## Task input

————————

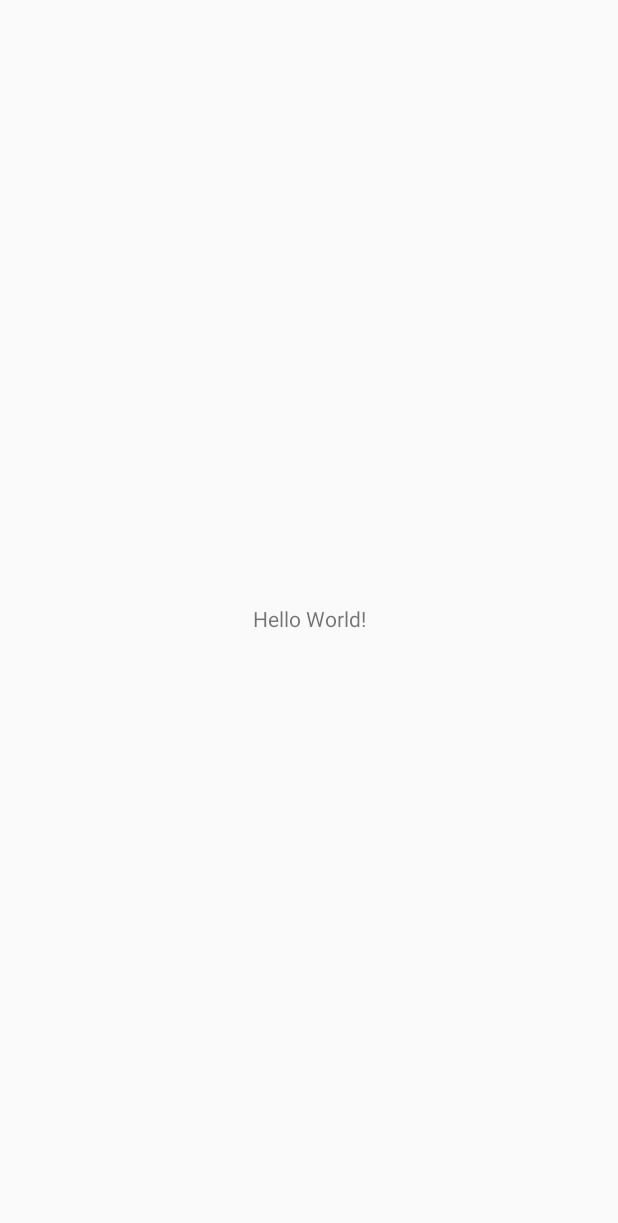
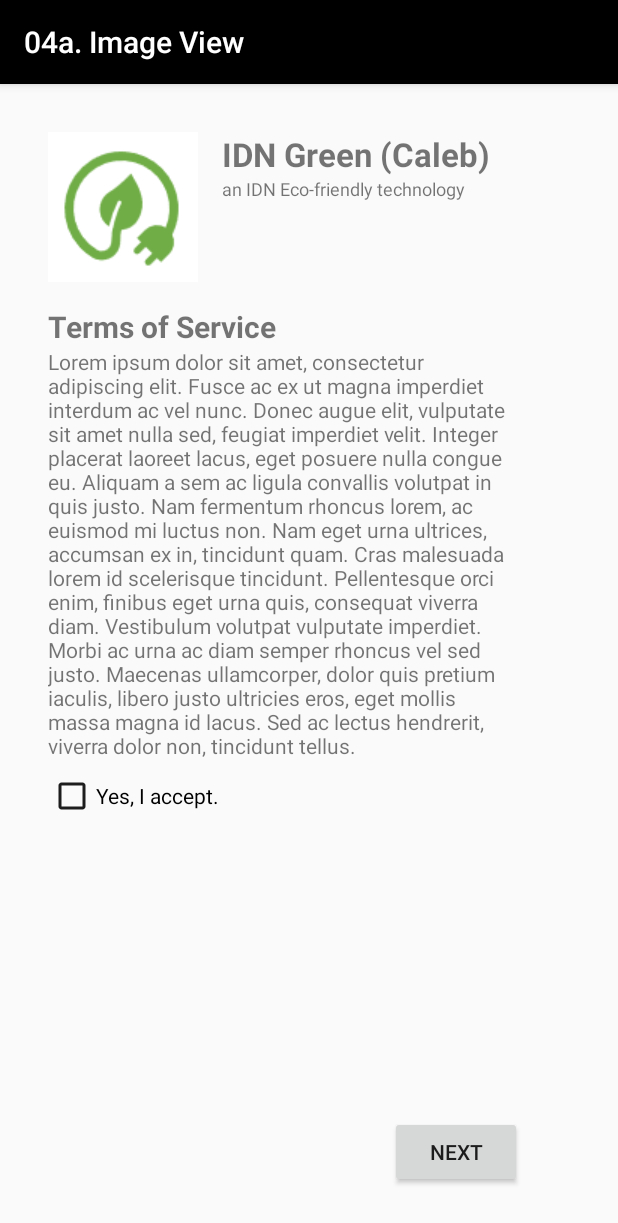
Before and after one commit to caleblipan/TheScheduler, an Android app: the screen it shows after launch (MainActivity), on a phone screen of 412 x 824 dp. Before the commit the part shown is almost empty. Shown: the top 1223 px of the screen. Run offline under Robolectric (Android 15) with nearby library versions, the phone set to English and light mode, and no system bars.

Commit message:
Initial commit

```diff
--- a/app/build.gradle
+++ b/app/build.gradle
@@ -17,7 +17,7 @@ android {
 }
 
 dependencies {
-	implementation 'com.android.support:appcompat-v7:28.0.0'
+	compile 'com.android.support:appcompat-v7:28.0.0'
 	implementation 'com.android.support:recyclerview-v7:28.0.0'
 	implementation 'com.android.support:design:28.0.0'
 	implementation 'com.android.support:support-v4:28.0.0'
--- a/app/src/main/AndroidManifest.xml
+++ b/app/src/main/AndroidManifest.xml
@@ -1,7 +1,7 @@
 <manifest xmlns:android="http://schemas.android.com/apk/res/android"
 	package="com.example.karl.myapplication">
 	<application
-		android:label="Demo App"
+		android:label="04a. ImageView"
 		android:theme="@style/AppTheme">
 		<activity android:name=".MainActivity">
 			<intent-filter>
--- a/app/src/main/java/com/example/karl/myapplication/MainActivity.java
+++ b/app/src/main/java/com/example/karl/myapplication/MainActivity.java
@@ -1,12 +1,14 @@
 package com.example.karl.myapplication;
 
-import android.app.Activity;
+import android.support.v7.app.AppCompatActivity;
 import android.os.Bundle;
 
-public class MainActivity extends Activity {
+public class MainActivity extends AppCompatActivity {
 	@Override
 	protected void onCreate(Bundle savedInstanceState) {
 		super.onCreate(savedInstanceState);
 		setContentView(R.layout.activity_main);
+		getSupportActionBar().setTitle("04a. Image View"); // for set actionbar title
+
 	}
 }
--- a/app/src/main/res/layout/activity_main.xml
+++ b/app/src/main/res/layout/activity_main.xml
@@ -1,15 +1,75 @@
-<android.support.constraint.ConstraintLayout xmlns:android="http://schemas.android.com/apk/res/android"
+<android.support.constraint.ConstraintLayout
+	    xmlns:android="http://schemas.android.com/apk/res/android"
 	    xmlns:app="http://schemas.android.com/apk/res-auto"
 	    xmlns:tools="http://schemas.android.com/tools"
 	    android:layout_width="match_parent"
 	    android:layout_height="match_parent"
-	    tools:context=".MainActivity">
-	    <TextView
-		            android:layout_width="wrap_content"
-		            android:layout_height="wrap_content"
-		            android:text="Hello World!"
-		            app:layout_constraintBottom_toBottomOf="parent"
-		            app:layout_constraintLeft_toLeftOf="parent"
-		            app:layout_constraintRight_toRightOf="parent"
-		            app:layout_constraintTop_toTopOf="parent" />
+	    android:layout_marginEnd="32dp"
+	    android:paddingLeft="32dp"
+	    android:paddingTop="32dp"
+	    android:paddingRight="32dp"
+	    android:paddingBottom="32dp">
+	<ImageView
+		android:layout_width="wrap_content"
+        	android:layout_height="wrap_content"
+		android:id="@+id/imageView"
+        	app:layout_constraintLeft_toLeftOf="parent"
+        	app:layout_constraintTop_toTopOf="parent"
+		android:src="@drawable/idn_green_logo_100x100px"
+	/>
+	<TextView
+		android:layout_width="wrap_content"
+        	android:layout_height="wrap_content"
+		android:layout_marginLeft="16dp"
+		android:text="IDN Green (Caleb)"
+		android:textSize="22sp"
+		android:textStyle="bold"
+		android:id="@+id/IDNGreen"
+        	app:layout_constraintTop_toTopOf="parent"
+        	app:layout_constraintLeft_toRightOf="@id/imageView"
+	/>
+	<TextView
+		android:layout_width="wrap_content"
+        	android:layout_height="wrap_content"
+		android:layout_marginLeft="16dp"
+		android:text="an IDN Eco-friendly technology"
+		android:textSize="12sp"
+        	app:layout_constraintLeft_toRightOf="@id/imageView"
+        	app:layout_constraintTop_toBottomOf="@id/IDNGreen"
+	/>
+	<TextView
+		android:layout_width="wrap_content"
+        	android:layout_height="wrap_content"
+		android:layout_marginTop="16dp"
+		android:layout_marginBottom="8dp"
+		android:text="Terms of Service"
+		android:textSize="20sp"
+		android:textStyle="bold"
+		android:id="@+id/Title"
+        	app:layout_constraintStart_toStartOf="parent"
+        	app:layout_constraintTop_toBottomOf="@id/imageView"
+	/>
+	<TextView
+		android:layout_width="wrap_content"
+        	android:layout_height="wrap_content"
+		android:id="@+id/Terms"
+        	app:layout_constraintStart_toStartOf="parent"
+        	app:layout_constraintTop_toBottomOf="@id/Title"
+		android:text="Lorem ipsum dolor sit amet, consectetur adipiscing elit. Fusce ac ex ut magna imperdiet interdum ac vel nunc. Donec augue elit, vulputate sit amet nulla sed, feugiat imperdiet velit. Integer placerat laoreet lacus, eget posuere nulla congue eu. Aliquam a sem ac ligula convallis volutpat in quis justo. Nam fermentum rhoncus lorem, ac euismod mi luctus non. Nam eget urna ultrices, accumsan ex in, tincidunt quam. Cras malesuada lorem id scelerisque tincidunt. Pellentesque orci enim, finibus eget urna quis, consequat viverra diam. Vestibulum volutpat vulputate imperdiet. Morbi ac urna ac diam semper rhoncus vel sed justo. Maecenas ullamcorper, dolor quis pretium iaculis, libero justo ultricies eros, eget mollis massa magna id lacus. Sed ac lectus hendrerit, viverra dolor non, tincidunt tellus."
+	/>
+	<CheckBox
+		android:layout_width="wrap_content"
+        	android:layout_height="wrap_content"
+		android:layout_marginTop="8dp"
+        	app:layout_constraintStart_toStartOf="parent"
+        	app:layout_constraintTop_toBottomOf="@id/Terms"
+		android:text="Yes, I accept."
+	/>
+	<Button
+		android:layout_width="wrap_content"
+		android:layout_height="wrap_content"
+		android:text="Next"
+        	app:layout_constraintBottom_toBottomOf="parent"
+        	app:layout_constraintRight_toRightOf="parent"
+	/>
 </android.support.constraint.ConstraintLayout>
--- a/app/src/main/res/values/styles.xml
+++ b/app/src/main/res/values/styles.xml
@@ -1,5 +1,8 @@
 <resources>
-	<style name="AppTheme" parent="Theme.AppCompat.Light.NoActionBar">
-
+	<style name="AppTheme" parent="Theme.AppCompat.Light.DarkActionBar">
+		<item name="colorPrimary">#000000</item>
+    		<item name="colorControlNormal">#1d1d1d</item>
+    		<item name="colorControlActivated">#1d1d1d</item>
+    		<item name="colorControlHighlight">#1d1d1d</item>
 	</style>
 </resources>
```
Also changed, not shown: app/src/main/res/drawable/idn_green_logo_100x100px.png (added).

————————

## Work instructions
Give every line of the data above again as it stands; the pictures stay out.

## Result below
Before and after one commit to caleblipan/TheScheduler, an Android app: the screen it shows after launch (MainActivity), on a phone screen of 412 x 824 dp. Before the commit the part shown is almost empty. Shown: the top 1223 px of the screen. Run offline under Robolectric (Android 15) with nearby library versions, the phone set to English and light mode, and no system bars.

Commit message:
Initial commit

```diff
--- a/app/build.gradle
+++ b/app/build.gradle
@@ -17,7 +17,7 @@ android {
 }
 
 dependencies {
-	implementation 'com.android.support:appcompat-v7:28.0.0'
+	compile 'com.android.support:appcompat-v7:28.0.0'
 	implementation 'com.android.support:recyclerview-v7:28.0.0'
 	implementation 'com.android.support:design:28.0.0'
 	implementation 'com.android.support:support-v4:28.0.0'
--- a/app/src/main/AndroidManifest.xml
+++ b/app/src/main/AndroidManifest.xml
@@ -1,7 +1,7 @@
 <manifest xmlns:android="http://schemas.android.com/apk/res/android"
 	package="com.example.karl.myapplication">
 	<application
-		android:label="Demo App"
+		android:label="04a. ImageView"
 		android:theme="@style/AppTheme">
 		<activity android:name=".MainActivity">
 			<intent-filter>
--- a/app/src/main/java/com/example/karl/myapplication/MainActivity.java
+++ b/app/src/main/java/com/example/karl/myapplication/MainActivity.java
@@ -1,12 +1,14 @@
 package com.example.karl.myapplication;
 
-import android.app.Activity;
+import android.support.v7.app.AppCompatActivity;
 import android.os.Bundle;
 
-public class MainActivity extends Activity {
+public class MainActivity extends AppCompatActivity {
 	@Override
 	protected void onCreate(Bundle savedInstanceState) {
 		super.onCreate(savedInstanceState);
 		setContentView(R.layout.activity_main);
+		getSupportActionBar().setTitle("04a. Image View"); // for set actionbar title
+
 	}
 }
--- a/app/src/main/res/layout/activity_main.xml
+++ b/app/src/main/res/layout/activity_main.xml
@@ -1,15 +1,75 @@
-<android.support.constraint.ConstraintLayout xmlns:android="http://schemas.android.com/apk/res/android"
+<android.support.constraint.ConstraintLayout
+	    xmlns:android="http://schemas.android.com/apk/res/android"
 	    xmlns:app="http://schemas.android.com/apk/res-auto"
 	    xmlns:tools="http://schemas.android.com/tools"
 	    android:layout_width="match_parent"
 	    android:layout_height="match_parent"
-	    tools:context=".MainActivity">
-	    <TextView
-		            android:layout_width="wrap_content"
-		            android:layout_height="wrap_content"
-		            android:text="Hello World!"
-		            app:layout_constraintBottom_toBottomOf="parent"
-		            app:layout_constraintLeft_toLeftOf="parent"
-		            app:layout_constraintRight_toRightOf="parent"
-		            app:layout_constraintTop_toTopOf="parent" />
+	    android:layout_marginEnd="32dp"
+	    android:paddingLeft="32dp"
+	    android:paddingTop="32dp"
+	    android:paddingRight="32dp"
+	    android:paddingBottom="32dp">
+	<ImageView
+		android:layout_width="wrap_content"
+        	android:layout_height="wrap_content"
+		android:id="@+id/imageView"
+        	app:layout_constraintLeft_toLeftOf="parent"
+        	app:layout_constraintTop_toTopOf="parent"
+		android:src="@drawable/idn_green_logo_100x100px"
+	/>
+	<TextView
+		android:layout_width="wrap_content"
+        	android:layout_height="wrap_content"
+		android:layout_marginLeft="16dp"
+		android:text="IDN Green (Caleb)"
+		android:textSize="22sp"
+		android:textStyle="bold"
+		android:id="@+id/IDNGreen"
+        	app:layout_constraintTop_toTopOf="parent"
+        	app:layout_constraintLeft_toRightOf="@id/imageView"
+	/>
+	<TextView
+		android:layout_width="wrap_content"
+        	android:layout_height="wrap_content"
+		android:layout_marginLeft="16dp"
+		android:text="an IDN Eco-friendly technology"
+		android:textSize="12sp"
+        	app:layout_constraintLeft_toRightOf="@id/imageView"
+        	app:layout_constraintTop_toBottomOf="@id/IDNGreen"
+	/>
+	<TextView
+		android:layout_width="wrap_content"
+        	android:layout_height="wrap_content"
+		android:layout_marginTop="16dp"
+		android:layout_marginBottom="8dp"
+		android:text="Terms of Service"
+		android:textSize="20sp"
+		android:textStyle="bold"
+		android:id="@+id/Title"
+        	app:layout_constraintStart_toStartOf="parent"
+        	app:layout_constraintTop_toBottomOf="@id/imageView"
+	/>
+	<TextView
+		android:layout_width="wrap_content"
+        	android:layout_height="wrap_content"
+		android:id="@+id/Terms"
+        	app:layout_constraintStart_toStartOf="parent"
+        	app:layout_constraintTop_toBottomOf="@id/Title"
+		android:text="Lorem ipsum dolor sit amet, consectetur adipiscing elit. Fusce ac ex ut magna imperdiet interdum ac vel nunc. Donec augue elit, vulputate sit amet nulla sed, feugiat imperdiet velit. Integer placerat laoreet lacus, eget posuere nulla congue eu. Aliquam a sem ac ligula convallis volutpat in quis justo. Nam fermentum rhoncus lorem, ac euismod mi luctus non. Nam eget urna ultrices, accumsan ex in, tincidunt quam. Cras malesuada lorem id scelerisque tincidunt. Pellentesque orci enim, finibus eget urna quis, consequat viverra diam. Vestibulum volutpat vulputate imperdiet. Morbi ac urna ac diam semper rhoncus vel sed justo. Maecenas ullamcorper, dolor quis pretium iaculis, libero justo ultricies eros, eget mollis massa magna id lacus. Sed ac lectus hendrerit, viverra dolor non, tincidunt tellus."
+	/>
+	<CheckBox
+		android:layout_width="wrap_content"
+        	android:layout_height="wrap_content"
+		android:layout_marginTop="8dp"
+        	app:layout_constraintStart_toStartOf="parent"
+        	app:layout_constraintTop_toBottomOf="@id/Terms"
+		android:text="Yes, I accept."
+	/>
+	<Button
+		android:layout_width="wrap_content"
+		android:layout_height="wrap_content"
+		android:text="Next"
+        	app:layout_constraintBottom_toBottomOf="parent"
+        	app:layout_constraintRight_toRightOf="parent"
+	/>
 </android.support.constraint.ConstraintLayout>
--- a/app/src/main/res/values/styles.xml
+++ b/app/src/main/res/values/styles.xml
@@ -1,5 +1,8 @@
 <resources>
-	<style name="AppTheme" parent="Theme.AppCompat.Light.NoActionBar">
-
+	<style name="AppTheme" parent="Theme.AppCompat.Light.DarkActionBar">
+		<item name="colorPrimary">#000000</item>
+    		<item name="colorControlNormal">#1d1d1d</item>
+    		<item name="colorControlActivated">#1d1d1d</item>
+    		<item name="colorControlHighlight">#1d1d1d</item>
 	</style>
 </resources>
```
Also changed, not shown: app/src/main/res/drawable/idn_green_logo_100x100px.png (added).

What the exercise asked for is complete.